Even before I watched this recent documentary, aired on CBC Newsworld’s The Passionate Eye on March 30th, by Pakistani filmmaker Sharmeen Obaid-Chinoy I knew it was going to be hard to watch. And I was right.
The film, entitled Pakistan’s Taliban Generation, follows Obaid-Chinoy as she tries to find how strong and influential the Taliban really are in Pakistan. In recent days Pakistan has experienced a great deal of terrorist violence, including in the relatively peaceful and safe city of Lahore. In her quest Obaid-Chinoy spends most of the time in the North West Frontier Province (NWFP) where Pakistan’s Taliban are located. She talks to Pashtun teenage boys and young girls, as well as Pashtun families to find out how they are dealing with the increasing power of the Taliban in their region.
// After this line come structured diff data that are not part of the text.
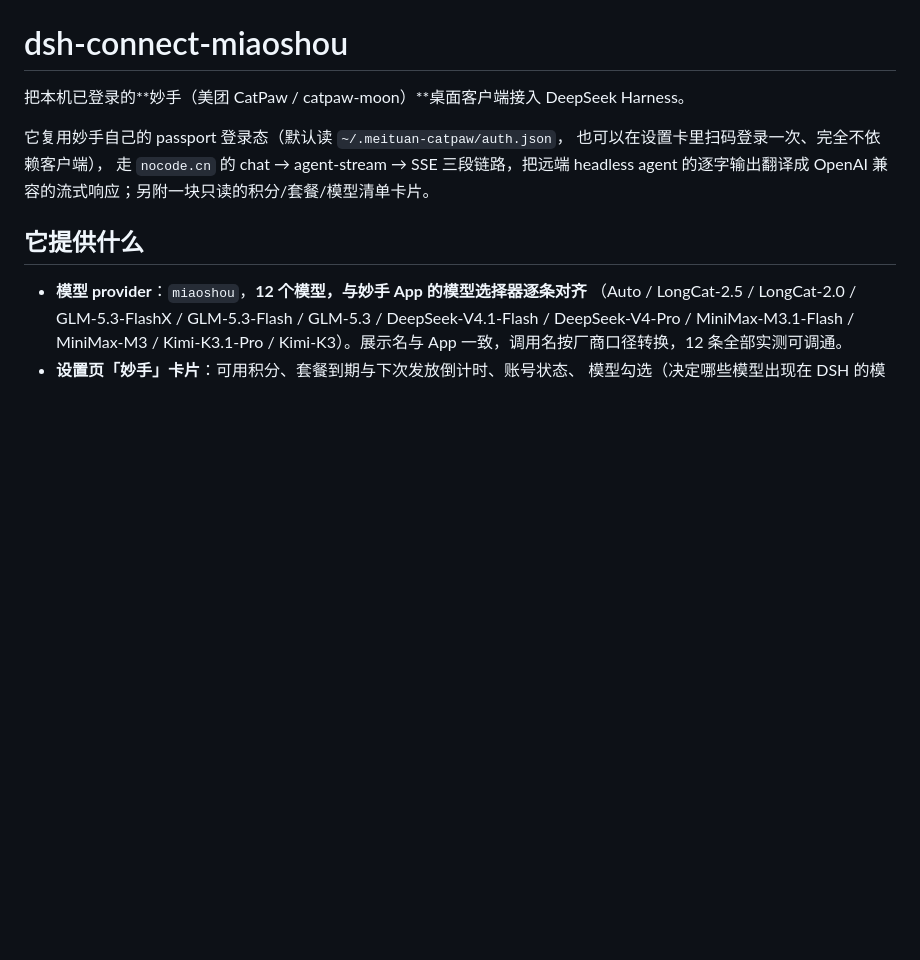
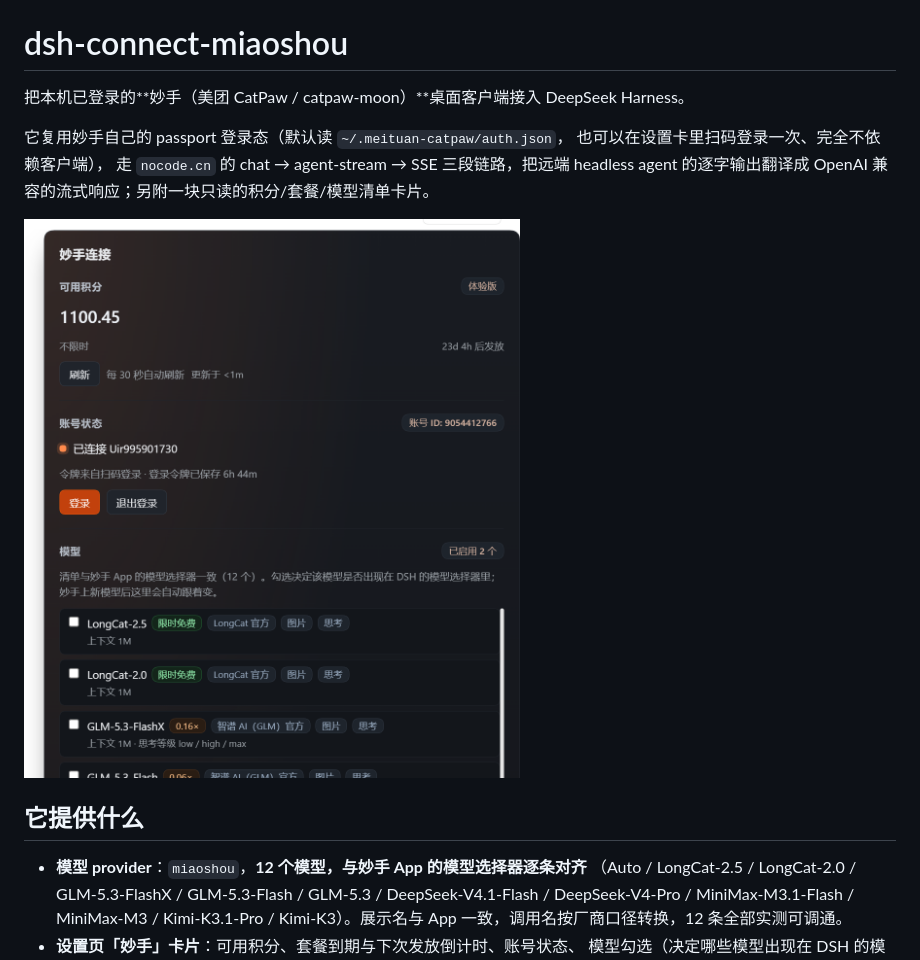
Before and after one commit to Wahwayhale/dsh-connect-miaoshou, a Markdown page: README.md, the part around the change. Rendered like a GitHub page; pictures changed too: docs/assets/dsh-connect-miaoshou-card.png (added); blank space fills up the shorter version.

```diff
--- a/README.md
+++ b/README.md
@@ -6,6 +6,8 @@
 也可以在设置卡里扫码登录一次、完全不依赖客户端），
 走 `nocode.cn` 的 chat → agent-stream → SSE 三段链路，把远端 headless agent
 的逐字输出翻译成 OpenAI 兼容的流式响应；另附一块只读的积分/套餐/模型清单卡片。
+
+![设置页的妙手卡片：可用积分、账号状态、12 个模型清单](docs/assets/dsh-connect-miaoshou-card.png)
 
 ## 它提供什么
 
```
Also changed, not shown: README.en.md (+2 -0 lines), docs/assets/dsh-connect-miaoshou-model-picker.png (added), 2 other files.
Before watching the film I did not know what to expect except that I knew it would renew my own worries about the country which gives me a part of my own identity. I am of Pakistani origin and, although I identify as Punjabi, I also have some roots in the NWFP. It is a culture with which I am familiar, for better or for worse. And perhaps it is this familiarity with not only the culture of the NWFP, but also with the relatively progressive one of Punjab, the heart of South Asian Sufism, that makes me so furious at the Taliban. And the film did indeed increase that fury.
Let me make this clear. I despise the Taliban. Their interpretation of Islam offends me, their violent intimidation of other Muslims disgusts me, and their oppression of women horrifies me. However, I am also not naive enough to assume that the Taliban, as they are, occurred in a vacuum. I know they did not come about on their own, but rather had help from many outside forces, including Western ones. Obaid-Chinoy did not address this in her film. I realize that time is limited in a documentary, however I feel that it is time now to move beyond the simple vilification of the Taliban. They’re bad, we get it. But why are they so bad? It is time now that we discuss the causes and motivations of the Taliban along with their current actions. If we are truly wanting to curb their power and authority then we need to know why they are the way they are and take away their reason for being this way.
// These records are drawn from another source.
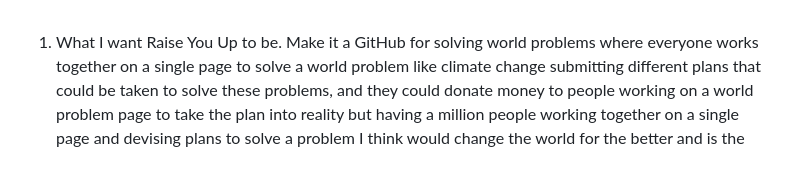
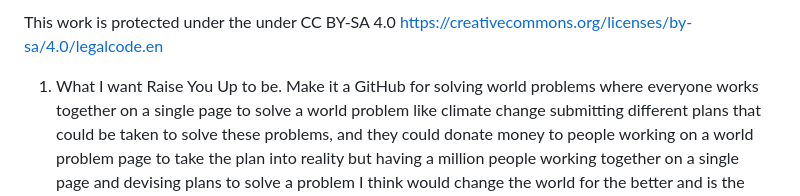
Before and after one commit to jjross77/The-Free-Legal-Innovation-Project-and-Raise-You-Up, a Markdown page: README.md, the part around the change. Drawn GitHub-style; blank space fills up the shorter version.

```diff
--- a/README.md
+++ b/README.md
@@ -1,4 +1,4 @@
-
+This work is protected under the under CC BY-SA 4.0 https://creativecommons.org/licenses/by-sa/4.0/legalcode.en
 
 1. What I want Raise You Up to be. Make it a GitHub for solving world problems where everyone works together on a single page to solve a world problem like climate change submitting different plans that could be taken to solve these problems, and they could donate money to people working on a world problem page to take the plan into reality but having a million people working together on a single page and devising plans to solve a problem I think would change the world for the better and is the best thing ever.
 
```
A few of these reasons, however, were highlighted in the documentary, though not explored in any detail. When speaking with some young Pashtun men Obaid-Chinoy discovered a level of resentment among many. Most were resentful of the US and NATO’s “war on terror” tactics in Afghanistan and Pakistan. In recent months American military action has entered onto Pakistani soil, resulting in the deaths of Pakistani nationals. This increasing American military presence in Pakistan which is resulting in the deaths of Pakistani people, many of them innocent, is increasing resentment and anger toward the US and other complicit Western nations. One way in which these young men have found to deal with their anger is to join the Taliban and fight the foreign invaders, as they seem them. Additionally, the Pakistani government’s own actions in the region have led to the displacement of many from places like Bajaur in the NWFP and this has added fuel to the fire of resentment. I’d be resentful too if I was forced to leave my home by my own government and then live in a refugee camp.The consequence of all this is an increase in Taliban recruits and thus in their power and influence. Hence, Pakistan’s Taliban generation.
Obaid-Chinoy does reveal the religious angle of the Taliban as well. She speaks with a young man whose views on women in Islam are conservative to say the least. The Taliban are infamous for their mistreatment of women. This is no secret. However, where have they learned this interpretation of Islam? Why do they believe the things they do when so many Muslims all around the world do not? What is it about the Taliban that makes them treat women the way they do? Why is it that, in one country, one can see the Taliban oppress women the way they do, and at the same time, see women in positions of power in government, medicine, law, and such? I wish the documentary had delved into this issue further.
Obaid-Chinoy’s documentary did not further investigate these causes. The focus appeared to be on the detrimental and devastating consequences of Taliban rule and power in the region. Instead of focusing on what has caused the Taliban to grow and why they exist, there was more of a focus on what this growth has meant for innocent Pakistanis caught in this political turmoil. Although, I do feel that the actions of the Taliban need to be challenged and the Taliban’s criminal actions do need to be exposed, again, if the focus in this documentary was to examine the rise of the Taliban, I felt this documentary just missed the mark. It left me wanting more information. We already know the Taliban are bad. We know they mistreat women. However, too many are unaware of their creation story and the origins of their ideology. Such information would have brought something new to the table in this documentary. Along with highlighting the Taliban’s actions in Pakistan (which are important as well), an in-depth look into the roots of the issue would have given the documentary an insightful edge.